[Available data — start]

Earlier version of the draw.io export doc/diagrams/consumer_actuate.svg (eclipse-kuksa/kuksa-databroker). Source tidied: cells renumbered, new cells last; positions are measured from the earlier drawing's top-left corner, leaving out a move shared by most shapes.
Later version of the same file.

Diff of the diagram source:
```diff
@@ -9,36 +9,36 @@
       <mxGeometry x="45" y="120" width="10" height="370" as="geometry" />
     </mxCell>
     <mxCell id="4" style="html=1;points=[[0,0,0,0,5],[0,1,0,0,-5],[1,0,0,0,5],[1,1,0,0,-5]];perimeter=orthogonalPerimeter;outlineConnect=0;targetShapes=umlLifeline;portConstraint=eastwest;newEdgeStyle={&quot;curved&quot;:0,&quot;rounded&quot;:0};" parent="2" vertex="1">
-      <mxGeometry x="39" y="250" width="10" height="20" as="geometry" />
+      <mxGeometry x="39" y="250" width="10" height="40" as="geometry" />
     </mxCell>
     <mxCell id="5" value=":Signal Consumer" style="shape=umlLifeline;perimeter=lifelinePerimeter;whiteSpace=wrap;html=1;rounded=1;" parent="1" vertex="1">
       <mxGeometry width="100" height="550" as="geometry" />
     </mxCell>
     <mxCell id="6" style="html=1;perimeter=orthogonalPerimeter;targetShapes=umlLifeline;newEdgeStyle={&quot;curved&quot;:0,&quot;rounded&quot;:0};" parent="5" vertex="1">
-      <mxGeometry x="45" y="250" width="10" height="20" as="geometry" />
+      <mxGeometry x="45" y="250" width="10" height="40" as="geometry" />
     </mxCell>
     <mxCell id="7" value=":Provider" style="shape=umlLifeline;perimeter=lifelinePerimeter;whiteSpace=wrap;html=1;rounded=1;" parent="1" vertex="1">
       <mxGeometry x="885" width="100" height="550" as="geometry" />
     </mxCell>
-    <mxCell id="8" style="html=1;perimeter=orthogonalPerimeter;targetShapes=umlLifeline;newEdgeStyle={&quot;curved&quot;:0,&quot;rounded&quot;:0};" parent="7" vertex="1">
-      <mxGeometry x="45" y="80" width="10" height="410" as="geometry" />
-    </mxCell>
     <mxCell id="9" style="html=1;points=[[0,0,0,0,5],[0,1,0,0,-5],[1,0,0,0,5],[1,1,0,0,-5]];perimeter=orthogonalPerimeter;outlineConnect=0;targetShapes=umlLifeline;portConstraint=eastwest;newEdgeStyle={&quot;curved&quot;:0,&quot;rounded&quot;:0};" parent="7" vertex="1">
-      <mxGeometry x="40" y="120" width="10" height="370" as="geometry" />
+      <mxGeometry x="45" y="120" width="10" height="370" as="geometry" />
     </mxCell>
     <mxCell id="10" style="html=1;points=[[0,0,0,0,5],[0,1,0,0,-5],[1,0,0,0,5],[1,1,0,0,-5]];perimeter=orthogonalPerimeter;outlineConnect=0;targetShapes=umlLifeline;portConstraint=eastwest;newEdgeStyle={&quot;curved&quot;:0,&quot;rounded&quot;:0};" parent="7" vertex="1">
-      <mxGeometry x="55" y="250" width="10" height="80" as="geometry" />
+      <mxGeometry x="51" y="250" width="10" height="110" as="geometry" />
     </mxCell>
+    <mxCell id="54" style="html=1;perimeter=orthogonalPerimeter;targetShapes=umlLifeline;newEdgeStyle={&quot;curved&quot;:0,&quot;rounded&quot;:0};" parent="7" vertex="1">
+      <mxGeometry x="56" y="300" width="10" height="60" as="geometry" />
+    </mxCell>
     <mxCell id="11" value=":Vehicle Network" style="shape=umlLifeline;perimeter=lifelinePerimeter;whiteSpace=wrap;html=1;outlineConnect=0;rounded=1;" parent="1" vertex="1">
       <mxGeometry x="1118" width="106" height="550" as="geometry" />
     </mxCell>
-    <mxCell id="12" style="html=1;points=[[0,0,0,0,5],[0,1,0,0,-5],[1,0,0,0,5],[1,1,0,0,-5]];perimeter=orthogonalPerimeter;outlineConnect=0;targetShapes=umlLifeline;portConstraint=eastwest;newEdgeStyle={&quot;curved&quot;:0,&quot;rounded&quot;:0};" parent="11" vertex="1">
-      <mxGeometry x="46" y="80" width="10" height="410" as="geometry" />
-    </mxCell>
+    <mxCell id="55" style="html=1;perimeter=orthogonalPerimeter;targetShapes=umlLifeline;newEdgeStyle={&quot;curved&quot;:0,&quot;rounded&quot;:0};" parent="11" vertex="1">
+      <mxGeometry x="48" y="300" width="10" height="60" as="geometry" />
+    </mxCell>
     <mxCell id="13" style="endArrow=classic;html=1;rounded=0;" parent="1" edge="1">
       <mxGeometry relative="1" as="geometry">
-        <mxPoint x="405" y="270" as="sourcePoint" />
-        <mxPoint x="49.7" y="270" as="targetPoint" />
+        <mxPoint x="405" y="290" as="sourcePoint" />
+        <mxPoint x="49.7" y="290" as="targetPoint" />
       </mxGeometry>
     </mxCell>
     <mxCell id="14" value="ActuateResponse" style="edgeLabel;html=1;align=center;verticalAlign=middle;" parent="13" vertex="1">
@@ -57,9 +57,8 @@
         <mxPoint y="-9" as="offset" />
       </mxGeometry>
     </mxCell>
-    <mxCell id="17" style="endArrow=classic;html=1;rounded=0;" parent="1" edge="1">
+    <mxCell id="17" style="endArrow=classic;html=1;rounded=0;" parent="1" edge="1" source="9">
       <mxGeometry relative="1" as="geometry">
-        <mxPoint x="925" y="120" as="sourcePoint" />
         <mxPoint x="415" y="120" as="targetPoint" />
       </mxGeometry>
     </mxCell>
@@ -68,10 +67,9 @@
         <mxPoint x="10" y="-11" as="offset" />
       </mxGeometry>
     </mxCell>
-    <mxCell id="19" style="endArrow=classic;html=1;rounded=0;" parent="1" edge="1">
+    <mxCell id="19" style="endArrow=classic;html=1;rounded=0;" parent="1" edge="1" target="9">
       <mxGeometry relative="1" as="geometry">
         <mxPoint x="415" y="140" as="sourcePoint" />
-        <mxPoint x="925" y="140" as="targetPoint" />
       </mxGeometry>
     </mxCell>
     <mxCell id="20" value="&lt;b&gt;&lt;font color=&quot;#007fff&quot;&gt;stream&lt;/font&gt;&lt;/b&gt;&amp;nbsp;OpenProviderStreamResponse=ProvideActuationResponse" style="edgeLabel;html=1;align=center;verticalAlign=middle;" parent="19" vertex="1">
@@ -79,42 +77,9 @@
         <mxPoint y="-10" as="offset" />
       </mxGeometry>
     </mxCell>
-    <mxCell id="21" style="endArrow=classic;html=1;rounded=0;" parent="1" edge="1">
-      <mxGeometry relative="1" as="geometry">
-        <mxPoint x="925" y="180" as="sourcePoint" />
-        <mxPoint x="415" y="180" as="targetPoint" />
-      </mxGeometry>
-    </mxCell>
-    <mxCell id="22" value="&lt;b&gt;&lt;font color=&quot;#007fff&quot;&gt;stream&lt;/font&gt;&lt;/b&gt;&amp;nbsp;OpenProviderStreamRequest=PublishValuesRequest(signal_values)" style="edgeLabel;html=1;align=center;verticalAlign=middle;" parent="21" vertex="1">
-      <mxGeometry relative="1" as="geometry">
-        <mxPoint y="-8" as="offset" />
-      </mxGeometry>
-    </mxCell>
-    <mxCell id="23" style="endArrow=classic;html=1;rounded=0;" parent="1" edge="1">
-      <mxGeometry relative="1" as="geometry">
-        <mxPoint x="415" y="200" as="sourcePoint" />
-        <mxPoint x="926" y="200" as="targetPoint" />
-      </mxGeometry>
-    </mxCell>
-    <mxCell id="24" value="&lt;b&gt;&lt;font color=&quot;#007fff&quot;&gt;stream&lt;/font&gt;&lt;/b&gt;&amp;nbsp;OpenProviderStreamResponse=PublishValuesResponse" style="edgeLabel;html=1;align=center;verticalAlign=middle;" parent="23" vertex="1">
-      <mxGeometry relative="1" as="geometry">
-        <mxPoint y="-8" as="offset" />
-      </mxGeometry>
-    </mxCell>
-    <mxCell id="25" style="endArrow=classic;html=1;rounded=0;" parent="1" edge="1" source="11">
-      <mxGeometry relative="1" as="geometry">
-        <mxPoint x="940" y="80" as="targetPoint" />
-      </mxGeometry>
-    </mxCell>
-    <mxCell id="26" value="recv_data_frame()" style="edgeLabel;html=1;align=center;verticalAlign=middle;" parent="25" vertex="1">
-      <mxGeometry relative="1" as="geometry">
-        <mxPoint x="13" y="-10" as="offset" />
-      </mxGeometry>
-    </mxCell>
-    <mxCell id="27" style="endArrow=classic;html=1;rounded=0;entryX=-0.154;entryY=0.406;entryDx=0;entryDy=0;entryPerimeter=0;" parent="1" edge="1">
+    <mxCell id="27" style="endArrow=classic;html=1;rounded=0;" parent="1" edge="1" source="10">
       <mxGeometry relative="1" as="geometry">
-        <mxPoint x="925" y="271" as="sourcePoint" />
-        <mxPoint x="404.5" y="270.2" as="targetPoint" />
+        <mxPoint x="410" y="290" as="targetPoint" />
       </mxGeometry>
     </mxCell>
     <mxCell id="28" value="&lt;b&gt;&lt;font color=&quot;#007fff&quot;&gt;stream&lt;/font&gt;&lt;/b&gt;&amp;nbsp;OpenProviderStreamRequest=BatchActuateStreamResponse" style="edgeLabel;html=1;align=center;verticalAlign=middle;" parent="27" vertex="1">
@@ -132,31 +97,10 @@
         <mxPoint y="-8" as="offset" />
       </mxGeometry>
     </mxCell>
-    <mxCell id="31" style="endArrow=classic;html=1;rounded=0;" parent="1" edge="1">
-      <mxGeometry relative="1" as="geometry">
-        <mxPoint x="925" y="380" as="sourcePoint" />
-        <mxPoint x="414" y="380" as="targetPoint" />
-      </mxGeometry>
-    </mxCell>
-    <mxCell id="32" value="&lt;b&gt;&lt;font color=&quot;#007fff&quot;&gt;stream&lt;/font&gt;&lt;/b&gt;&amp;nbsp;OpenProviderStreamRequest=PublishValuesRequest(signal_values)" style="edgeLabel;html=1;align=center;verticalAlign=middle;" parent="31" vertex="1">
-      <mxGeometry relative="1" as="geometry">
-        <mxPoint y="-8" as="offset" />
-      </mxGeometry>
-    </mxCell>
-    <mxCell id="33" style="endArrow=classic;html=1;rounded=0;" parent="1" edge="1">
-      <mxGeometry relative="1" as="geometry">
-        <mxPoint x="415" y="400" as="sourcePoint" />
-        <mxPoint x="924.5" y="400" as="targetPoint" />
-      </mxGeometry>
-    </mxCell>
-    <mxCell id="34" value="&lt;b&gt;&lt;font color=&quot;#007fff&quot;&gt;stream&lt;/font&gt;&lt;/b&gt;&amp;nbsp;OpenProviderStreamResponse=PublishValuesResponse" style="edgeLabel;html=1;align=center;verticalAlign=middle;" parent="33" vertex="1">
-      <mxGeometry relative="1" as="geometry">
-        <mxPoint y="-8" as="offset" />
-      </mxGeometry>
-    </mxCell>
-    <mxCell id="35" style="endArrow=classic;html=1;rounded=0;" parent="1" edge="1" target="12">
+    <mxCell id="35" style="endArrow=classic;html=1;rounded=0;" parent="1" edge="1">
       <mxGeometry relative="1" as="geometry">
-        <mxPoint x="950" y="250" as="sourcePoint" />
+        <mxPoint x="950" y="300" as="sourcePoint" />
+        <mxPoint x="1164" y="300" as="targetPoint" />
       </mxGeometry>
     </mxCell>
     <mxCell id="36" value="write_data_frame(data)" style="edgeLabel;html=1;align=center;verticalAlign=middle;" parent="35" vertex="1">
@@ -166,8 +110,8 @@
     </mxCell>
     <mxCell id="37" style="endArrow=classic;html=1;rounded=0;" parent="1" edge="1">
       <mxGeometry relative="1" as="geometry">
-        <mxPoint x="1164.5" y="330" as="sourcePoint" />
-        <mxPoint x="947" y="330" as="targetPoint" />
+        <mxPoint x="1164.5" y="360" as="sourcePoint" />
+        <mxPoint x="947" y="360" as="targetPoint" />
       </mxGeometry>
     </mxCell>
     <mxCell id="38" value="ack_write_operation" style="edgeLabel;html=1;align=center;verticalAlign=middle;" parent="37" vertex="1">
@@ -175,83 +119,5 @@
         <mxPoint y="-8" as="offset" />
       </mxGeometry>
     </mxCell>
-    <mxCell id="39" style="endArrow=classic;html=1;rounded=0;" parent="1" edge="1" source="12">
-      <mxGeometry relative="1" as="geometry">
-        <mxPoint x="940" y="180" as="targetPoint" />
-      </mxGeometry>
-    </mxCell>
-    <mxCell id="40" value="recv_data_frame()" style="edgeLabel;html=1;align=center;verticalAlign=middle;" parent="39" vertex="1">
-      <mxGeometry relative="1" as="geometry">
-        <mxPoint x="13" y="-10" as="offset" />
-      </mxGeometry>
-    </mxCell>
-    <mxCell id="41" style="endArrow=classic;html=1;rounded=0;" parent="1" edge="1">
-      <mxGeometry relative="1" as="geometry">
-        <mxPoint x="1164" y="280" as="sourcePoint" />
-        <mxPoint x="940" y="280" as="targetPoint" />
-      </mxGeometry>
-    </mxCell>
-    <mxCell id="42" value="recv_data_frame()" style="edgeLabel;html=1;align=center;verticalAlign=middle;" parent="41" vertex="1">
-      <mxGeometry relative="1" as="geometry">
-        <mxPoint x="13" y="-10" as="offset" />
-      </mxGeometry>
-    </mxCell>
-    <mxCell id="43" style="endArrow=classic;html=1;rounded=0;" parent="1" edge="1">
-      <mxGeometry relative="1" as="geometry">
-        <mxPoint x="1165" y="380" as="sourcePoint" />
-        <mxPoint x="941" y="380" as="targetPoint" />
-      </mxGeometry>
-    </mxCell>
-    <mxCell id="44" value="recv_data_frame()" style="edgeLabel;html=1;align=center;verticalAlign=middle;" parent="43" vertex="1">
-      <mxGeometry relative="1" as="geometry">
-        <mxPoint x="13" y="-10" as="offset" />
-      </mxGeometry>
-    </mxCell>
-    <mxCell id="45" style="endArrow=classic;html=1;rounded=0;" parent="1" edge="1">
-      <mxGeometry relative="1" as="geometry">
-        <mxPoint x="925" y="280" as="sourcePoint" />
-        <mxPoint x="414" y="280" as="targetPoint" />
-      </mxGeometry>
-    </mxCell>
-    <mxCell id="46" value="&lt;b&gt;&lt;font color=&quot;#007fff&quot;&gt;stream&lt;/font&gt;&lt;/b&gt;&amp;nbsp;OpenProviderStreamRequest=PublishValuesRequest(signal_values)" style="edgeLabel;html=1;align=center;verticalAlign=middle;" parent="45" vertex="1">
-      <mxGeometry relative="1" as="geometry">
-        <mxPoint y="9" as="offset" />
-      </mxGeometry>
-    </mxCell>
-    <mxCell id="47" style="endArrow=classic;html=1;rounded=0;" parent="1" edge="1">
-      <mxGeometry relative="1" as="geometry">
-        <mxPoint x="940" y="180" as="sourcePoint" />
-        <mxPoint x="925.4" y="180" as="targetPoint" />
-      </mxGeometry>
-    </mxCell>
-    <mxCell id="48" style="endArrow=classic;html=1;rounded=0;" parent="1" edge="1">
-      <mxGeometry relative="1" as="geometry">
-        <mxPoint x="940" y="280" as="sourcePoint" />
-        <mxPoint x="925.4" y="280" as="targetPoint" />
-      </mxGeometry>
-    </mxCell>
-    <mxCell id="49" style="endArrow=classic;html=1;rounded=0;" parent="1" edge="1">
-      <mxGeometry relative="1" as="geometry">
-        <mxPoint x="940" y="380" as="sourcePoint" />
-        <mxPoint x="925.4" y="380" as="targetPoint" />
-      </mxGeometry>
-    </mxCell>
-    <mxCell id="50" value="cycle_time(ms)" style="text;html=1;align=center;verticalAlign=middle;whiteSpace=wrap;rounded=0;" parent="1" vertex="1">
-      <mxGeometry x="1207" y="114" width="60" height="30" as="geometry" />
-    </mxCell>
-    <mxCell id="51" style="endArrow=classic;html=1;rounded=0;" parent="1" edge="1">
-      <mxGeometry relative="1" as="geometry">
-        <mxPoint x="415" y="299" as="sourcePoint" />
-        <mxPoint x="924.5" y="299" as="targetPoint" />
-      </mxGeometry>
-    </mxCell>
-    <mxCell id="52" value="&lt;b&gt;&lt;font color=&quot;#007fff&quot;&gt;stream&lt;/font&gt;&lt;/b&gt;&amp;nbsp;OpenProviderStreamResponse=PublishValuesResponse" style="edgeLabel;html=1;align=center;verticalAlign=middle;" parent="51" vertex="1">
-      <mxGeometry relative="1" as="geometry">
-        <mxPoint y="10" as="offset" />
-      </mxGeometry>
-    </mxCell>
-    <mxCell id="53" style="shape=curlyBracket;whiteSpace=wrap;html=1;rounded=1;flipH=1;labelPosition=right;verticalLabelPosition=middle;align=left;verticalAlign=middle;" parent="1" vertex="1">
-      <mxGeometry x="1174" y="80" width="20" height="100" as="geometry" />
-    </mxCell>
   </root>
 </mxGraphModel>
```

[Available data — finish]
[Available data — start]

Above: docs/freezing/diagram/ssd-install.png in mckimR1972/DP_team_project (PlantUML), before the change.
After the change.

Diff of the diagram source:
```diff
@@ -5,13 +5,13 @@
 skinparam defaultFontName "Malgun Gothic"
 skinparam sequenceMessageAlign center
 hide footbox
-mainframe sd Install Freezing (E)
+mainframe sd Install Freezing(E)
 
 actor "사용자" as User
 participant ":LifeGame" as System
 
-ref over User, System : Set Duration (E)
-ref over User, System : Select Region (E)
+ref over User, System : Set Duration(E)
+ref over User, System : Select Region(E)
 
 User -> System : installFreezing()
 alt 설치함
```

[Available data — finish]

Description of the task => Find the lines above with the word "Region". Copy them out.

Response =>
-ref over User, System : Select Region (E)
+ref over User, System : Select Region(E)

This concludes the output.